DATA SUPPLIED –

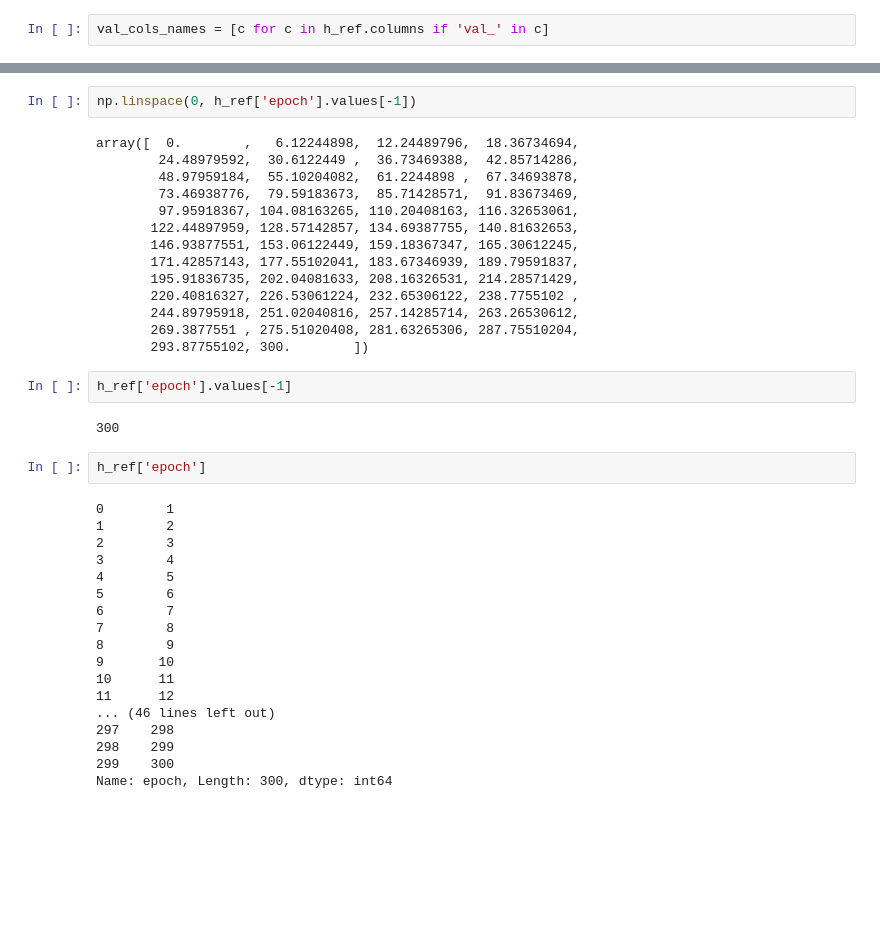
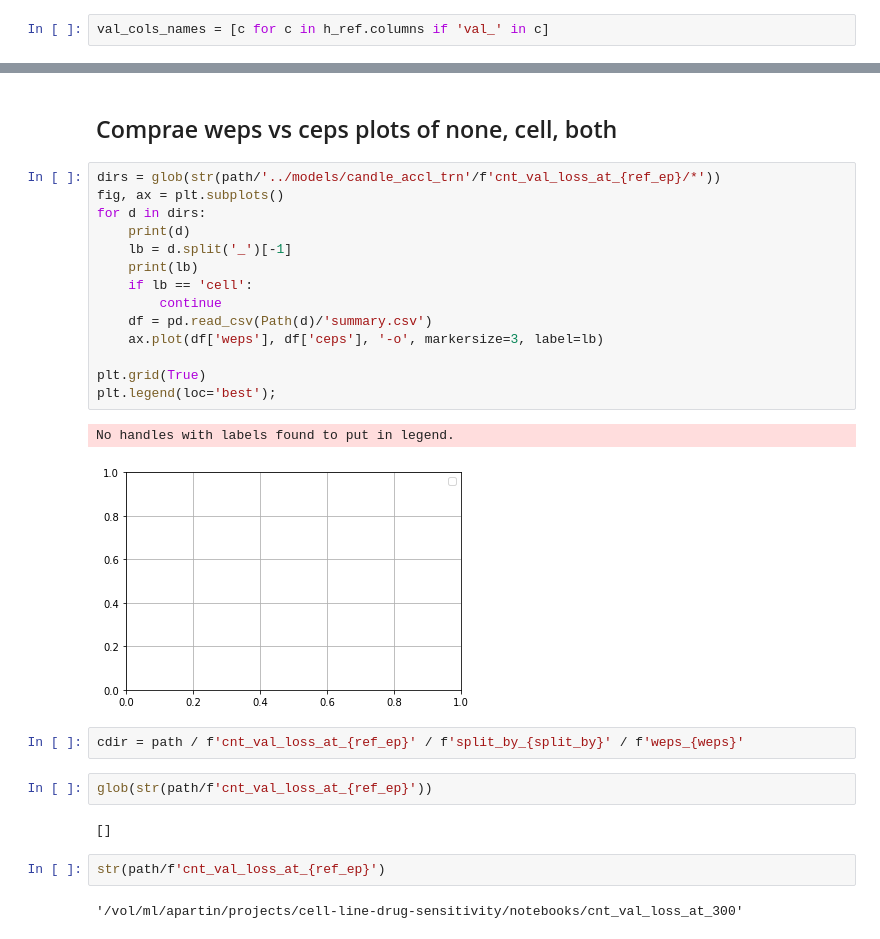
Before and after one commit to adpartin/pilot1, a Jupyter notebook: notebooks/top6_accl_trn.ipynb, the cells around one changed output, grey strips where cells are left out. Cells and saved outputs as stored; diff of their text form; blank space fills up the shorter version.

```diff
--- a/notebooks/top6_accl_trn.ipynb
+++ b/notebooks/top6_accl_trn.ipynb
@@ -294,40 +249,29 @@ array([0.01924879, 0.01924879, 0.01924879, 0.01924879, 0.01924879,
-# %%
-np.linspace(0, h_ref['epoch'].values[-1])
-# %% [output]
-array([  0.        ,   6.12244898,  12.24489796,  18.36734694,
-        24.48979592,  30.6122449 ,  36.73469388,  42.85714286,
-        48.97959184,  55.10204082,  61.2244898 ,  67.34693878,
-        73.46938776,  79.59183673,  85.71428571,  91.83673469,
-        97.95918367, 104.08163265, 110.20408163, 116.32653061,
-       122.44897959, 128.57142857, 134.69387755, 140.81632653,
-       146.93877551, 153.06122449, 159.18367347, 165.30612245,
-       171.42857143, 177.55102041, 183.67346939, 189.79591837,
-       195.91836735, 202.04081633, 208.16326531, 214.28571429,
-       220.40816327, 226.53061224, 232.65306122, 238.7755102 ,
-       244.89795918, 251.02040816, 257.14285714, 263.26530612,
-       269.3877551 , 275.51020408, 281.63265306, 287.75510204,
-       293.87755102, 300.        ])
-# %%
-h_ref['epoch'].values[-1]
-# %% [output]
-300
-# %%
-h_ref['epoch']
-# %% [output]
-0        1
-1        2
-2        3
-3        4
-4        5
-5        6
-6        7
-7        8
-8        9
-9       10
-10      11
-11      12
-... (46 lines left out)
-297    298
-298    299
-299    300
-Name: epoch, Length: 300, dtype: int64
+# %% [markdown]
+## Comprae weps vs ceps plots of none, cell, both
+# %%
+dirs = glob(str(path/'../models/candle_accl_trn'/f'cnt_val_loss_at_{ref_ep}/*'))
+fig, ax = plt.subplots()
+for d in dirs:
+    print(d)
+    lb = d.split('_')[-1]
+    print(lb)
+    if lb == 'cell':
+        continue
+    df = pd.read_csv(Path(d)/'summary.csv')
+    ax.plot(df['weps'], df['ceps'], '-o', markersize=3, label=lb)
+
+plt.grid(True)
+plt.legend(loc='best');
+# %% [output]
+No handles with labels found to put in legend.
+[figure, added]
+# %%
+cdir = path / f'cnt_val_loss_at_{ref_ep}' / f'split_by_{split_by}' / f'weps_{weps}'
+# %%
+glob(str(path/f'cnt_val_loss_at_{ref_ep}'))
+# %% [output]
+[]
+# %%
+str(path/f'cnt_val_loss_at_{ref_ep}')
+# %% [output]
+'/vol/ml/apartin/projects/cell-line-drug-sensitivity/notebooks/cnt_val_loss_at_300'
```
Also changed, not shown: parts of 25 cells of this notebook, 6 other files.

GOAL OF THE EXERCISE – Nothing but a number should be given for this: how many lines in the entries above contain "dirs"?

WRITTEN RESPONSE – 2